Mario Belotti says his future opened when his grandfather closed a sale.
Horse sense serves an economist well—as does the ability to crunch numbers and see the big picture. Mario Belotti has offered all that to Santa Clara students since 1959. His annual economic forecast began drawing rapt audiences a decade later. Now this revered expert in macroeconomic theory, monetary theory and policy, and economic development tells his personal story.
It Was All for the Love of a Horse (Liber Apertus Press) is the title Belotti gives his autobiography. There is the journey from poverty in rural Italy—where grape harvests were a time of great labor but great joy: “They all started to forget how hard they had to work for a meager return.” There is his arrival in America: “My first meal at Ellis Island was a total disaster.” (Bread—white sandwich stuff; coffee—undrinkable.) There is the inaugural dinner party Rose and Mario Belotti organized for graduating economics majors—“lasagna, chicken teriyaki, bean salad …” It’s a ritual that generations have now savored. And there are stints as pizza maker and cowboy. Why the title? Here’s an excerpt that explains it:
Like almost every family in the town, my family worked the land on a sharecropping contract. We also raised silkworms, and we killed the family pig, rabbits, chickens, and geese in the courtyard. Our farmhouse, like all the others in town, did not have drinking water, nor electricity, nor a heating system.
The way I escaped the sharecropping trap was all due to a horse. The town where my mother brought me to light offered only a third-grade education. At that time, the government required children to finish the third grade or be eight years of age. After that it was almost impossible for children in the town to continue their education, and so they helped the family take care of the courtyard animals or found a job helping other families who needed an extra hand.

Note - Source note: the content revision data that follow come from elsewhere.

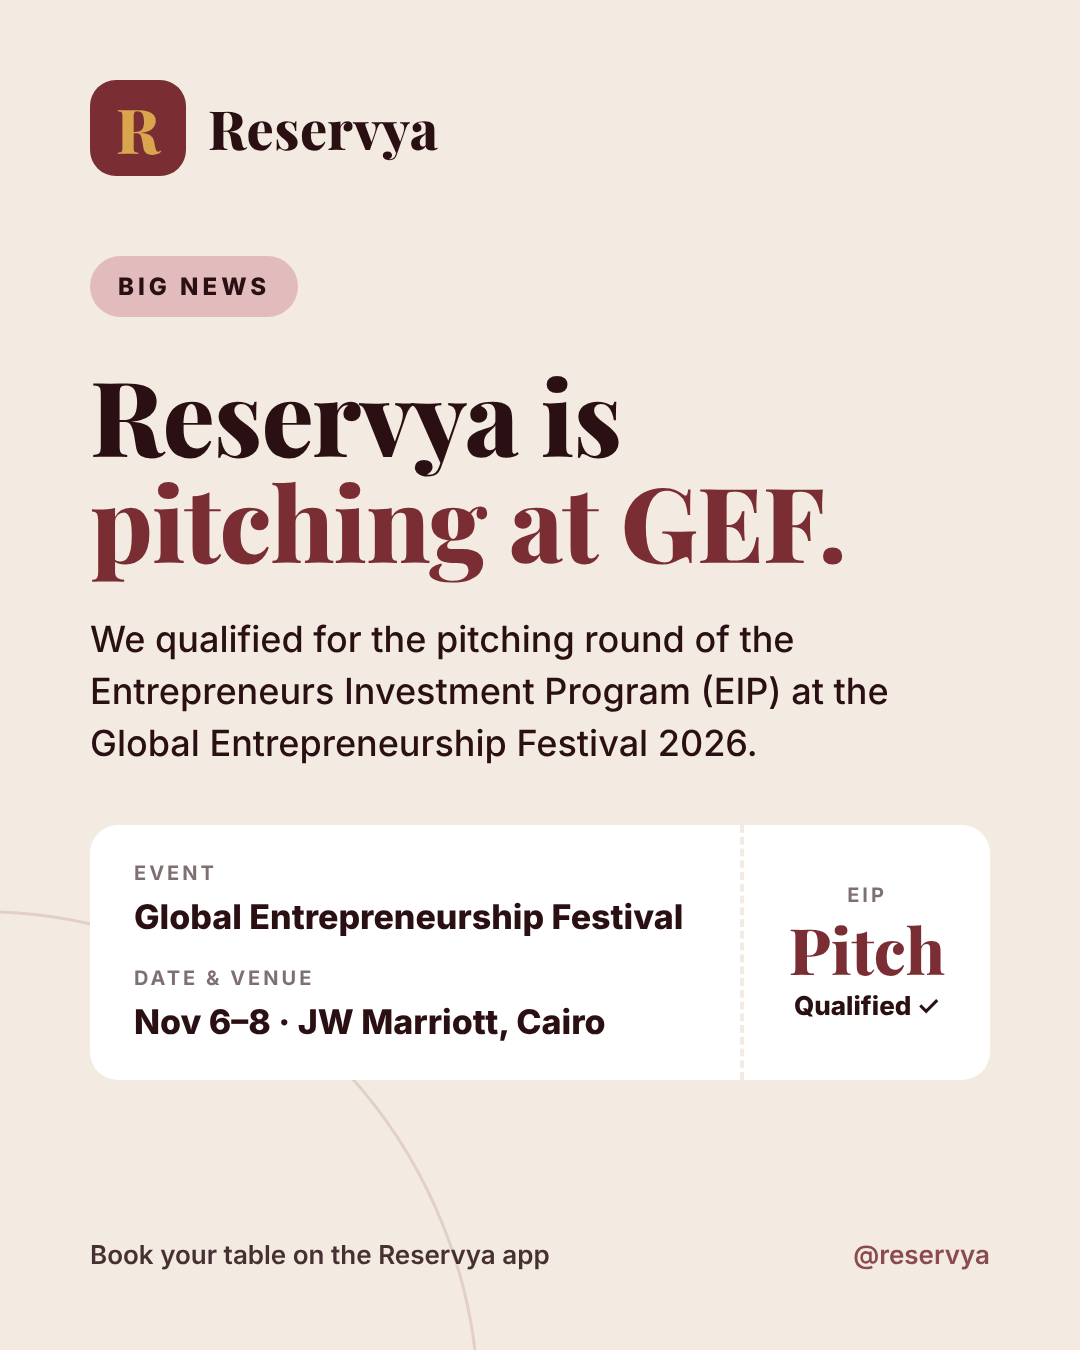
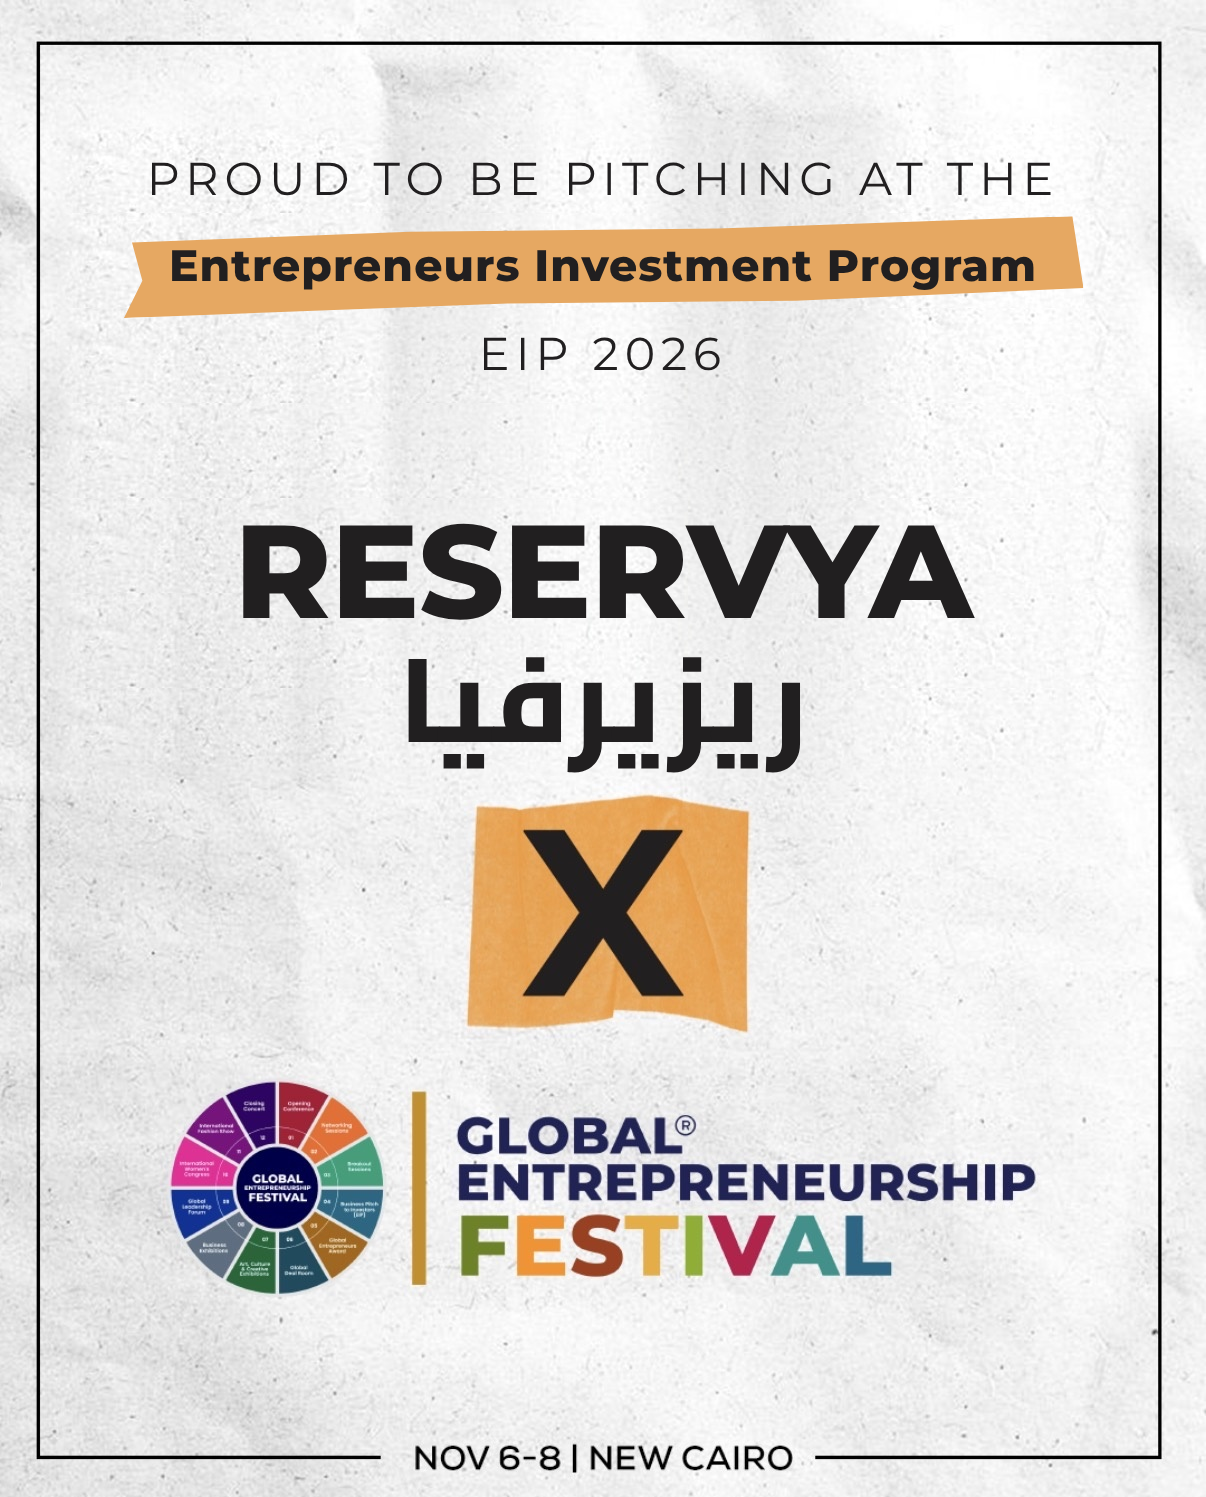
Redo EIP posts in the GEF partner-flyer style (Reservya X GEF)
Claude-Session: https://claude.ai/code/session_016WiCpFQFRysdHR2YgtN6CK

diff --git a/posts/eip-pitch-qualified/render.js b/posts/eip-pitch-qualified/render.js
@@ -1,7 +1,21 @@
-const { chromium } = require('playwright');
+// Renders the GEF partner-style flyers. Run: node render.js
+const fs = require('fs'), { chromium } = require('playwright');
+const posts = {
+  personal: { l1: 'Our Founder &amp; CEO', tape: 'Mina Monir', l3: 'is representing' },
+  reservya: { l1: 'Proud to be pitching at the', tape: 'Entrepreneurs Investment Program', l3: 'EIP 2026', small: true },
+};
+const sec = (id, p) => `<section id="${id}">
+  <div class="c thin" style="top:150px">${p.l1}</div>
+  <div class="c" style="top:226px"><span class="tape"${p.small ? ' style="font-size:44px;padding-top:12px;padding-bottom:16px"' : ''}>${p.tape}</span></div>
+  <div class="c thin" style="top:325px">${p.l3}</div>
+  <div class="c big" style="top:505px">RESERVYA</div>
+  <div class="c ar" style="top:640px">ريزيرفيا</div>
+</section>`;
 (async () => {
-  const b = await chromium.launch(); const p = await b.newPage({ viewport: { width: 1080, height: 1350 } });
-  await p.goto('file://' + __dirname + '/posts.html'); await p.waitForTimeout(1500);
-  for (const id of ['personal', 'reservya']) await (await p.$('#' + id)).screenshot({ path: `${__dirname}/${id}.png` });
+  const html = fs.readFileSync(__dirname + '/flyer.html', 'utf8').replace('<!-- POSTS -->', Object.entries(posts).map(([k, v]) => sec(k, v)).join('\n'));
+  fs.writeFileSync(__dirname + '/flyer.built.html', html);
+  const b = await chromium.launch(), pg = await b.newPage({ viewport: { width: 1206, height: 1497 } });
+  await pg.goto('file://' + __dirname + '/flyer.built.html'); await pg.waitForTimeout(2000);
+  for (const id of Object.keys(posts)) await (await pg.$('#' + id)).screenshot({ path: `${__dirname}/${id}.png` });
   await b.close();
 })();

diff --git a/posts/eip-pitch-qualified/flyer.html b/posts/eip-pitch-qualified/flyer.html
@@ -1,0 +1,15 @@
+<!doctype html><html><head><meta charset="utf-8">
+<link href="https://fonts.googleapis.com/css2?family=Montserrat:wght@300;400;700;800&family=Cairo:wght@700;800&display=swap" rel="stylesheet">
+<style>
+*{margin:0;padding:0;box-sizing:border-box}
+section{width:1206px;height:1497px;position:relative;background:url(assets/bg.jpg) 0 0/1206px 1497px;color:#211f20;font-family:Montserrat}
+.c{position:absolute;left:0;right:0;text-align:center}
+.thin{font:400 46px Montserrat;letter-spacing:6px;text-transform:uppercase}
+.tape{display:inline-block;position:relative;isolation:isolate;font:800 52px Montserrat;letter-spacing:1px;padding:8px 46px 12px}
+.tape::before{content:"";position:absolute;inset:0;background:#e6a862;z-index:-1;transform:rotate(-1.2deg);
+  clip-path:polygon(1% 8%,30% 2%,62% 6%,99% 0,100% 88%,70% 96%,40% 92%,0 100%,2% 55%)}
+.big{font:800 132px/1 Montserrat;letter-spacing:-1px}
+.ar{font:800 118px/1 Cairo}
+</style></head><body>
+<!-- POSTS -->
+</body></html>

diff --git a/posts/eip-pitch-qualified/make_bg.py b/posts/eip-pitch-qualified/make_bg.py
@@ -1,0 +1,20 @@
+# Erase the partner's text from the reference flyer, keeping paper, frame, X tape, GEF logo and date line.
+# Fill = smooth shading interpolated from the clean rows above/below + fine paper grain from a clean strip.
+import sys, numpy as np
+from PIL import Image, ImageFilter
+src = Image.open(sys.argv[1]).convert('RGB'); a = np.asarray(src).astype(float)
+H, W, _ = a.shape
+X0, X1, y0, y1 = 50, 1152, 118, 776
+blur = lambda arr, r: np.asarray(Image.fromarray(arr.clip(0, 255).astype('uint8')).filter(ImageFilter.GaussianBlur(r))).astype(float)
+top = blur(a[y0 - 12:y0, X0:X1], 6).mean(0); bot = blur(a[y1:y1 + 12, X0:X1], 6).mean(0)
+t = np.linspace(0, 1, y1 - y0)[:, None, None]
+shade = top[None] * (1 - t) + bot[None] * t
+band = a[1325:1420, X0:X1]; grain = band - blur(band, 8)
+rows, h, n = [], band.shape[0], y1 - y0
+reps = grain
+fill = shade + np.concatenate([reps] * (n // reps.shape[0] + 1))[:n]
+out = a.copy(); patch = a.copy(); patch[y0:y1, X0:X1] = fill
+mask = np.zeros((H, W)); mask[y0 + 8:y1 - 8, X0 + 14:X1 - 14] = 1
+mask = blur(mask * 255, 6) / 255.0
+out = out * (1 - mask[..., None]) + patch * mask[..., None]
+Image.fromarray(out.clip(0, 255).astype('uint8')).save(sys.argv[2], quality=95)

I was very lucky. While I was in the third grade, my grandfather sold our horse. My father really loved that horse, and so he moved us out of the farmhouse to another small town that had a fourth grade. A year later, my father found a job in a steel plant, and we moved to another town that had a fifth grade. We were now close to a big city where I could attend junior high and high school.
My father did not leave the town where I was born in order to give me a higher level of education; he himself had only a second-grade education. He moved because of his love for a horse. From then on, all my education was due to that horse.